Todd Sprinkle led QVC’s foray into mobile commerce.
That includes selecting warranty coverage, software and accessories.
Every company wants its mobile commerce site to be one consumers visit time and again. In the case of computer manufacturer Lenovo the challenge wasn’t just to build the m-commerce site, but to create one that stood out among those of fierce and well-known competitors including Apple Inc., Dell Inc. and Acer Inc.
To do that, Lenovo instructed Mad Mobile, the vendor that built its new site, to include custom configurators for the manufacturer’s laptop and desktop computers.
For example, selecting Laptops opens a page where a consumer can choose a specific laptop. From there, a product page with details appears with options to add the item to the shopping cart or to customize it.
Choosing customize launches a series of screens that offer a consumer such options as warranty coverage, software and accessories. With some products, there might be more than 40 selection pages to scroll through.
M-commerce sites from Apple, Dell and Acer do not offer similar configuration options.
Lenovo’s m-commerce site uses images and a color palette similar to the brand’s e-commerce site. Festooned with navigation aids, the m-commerce site has three buttons across the top of the home page for Products, Deals and Call Us. Below that is a product image that rests above product category buttons. Farther down the home page is an entry box to sign up for e-mail deals.
“Lenovo is appealing to tech-savvy electronics consumers with a mobile commerce site that provides timely product information and check-out capabilities to people who are on-the-go,” says Ryan Kelly, Mad Mobile vice president of sales and marketing.

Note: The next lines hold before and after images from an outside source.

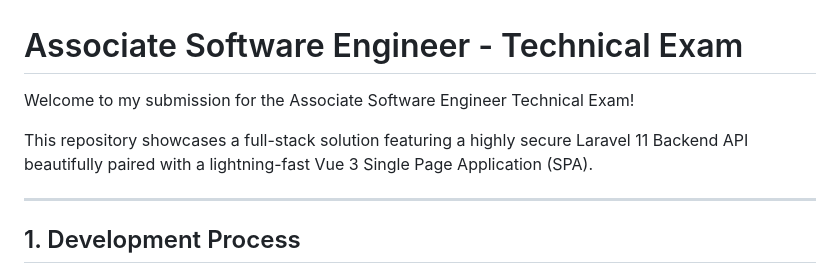
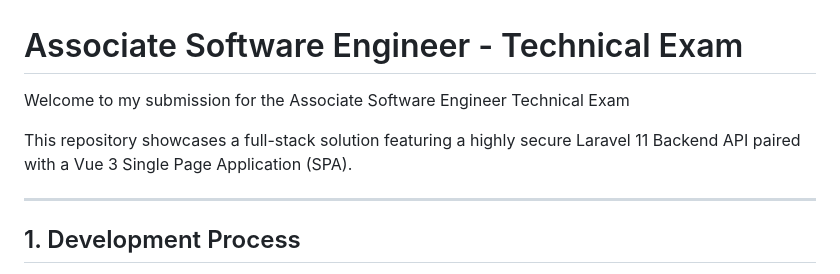
Before and after one commit to Theycallmeki/Kian_Laxamana_Techincal-Exam, a Markdown page: README.md, the part around the change. GitHub-like rendering.

Commit message:
Refactor: Documentation

```diff
--- a/README.md
+++ b/README.md
@@ -1,8 +1,8 @@
 # Associate Software Engineer - Technical Exam
 
-Welcome to my submission for the Associate Software Engineer Technical Exam!
+Welcome to my submission for the Associate Software Engineer Technical Exam
 
-This repository showcases a full-stack solution featuring a highly secure Laravel 11 Backend API beautifully paired with a lightning-fast Vue 3 Single Page Application (SPA).
+This repository showcases a full-stack solution featuring a highly secure Laravel 11 Backend API paired with a Vue 3 Single Page Application (SPA).
 
 ---
 
```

Kelly says the Lenovo m-commerce site took about eight weeks to build, its progress expedited by a Lenovo back-to-school site constructed last fall by Mad Mobile.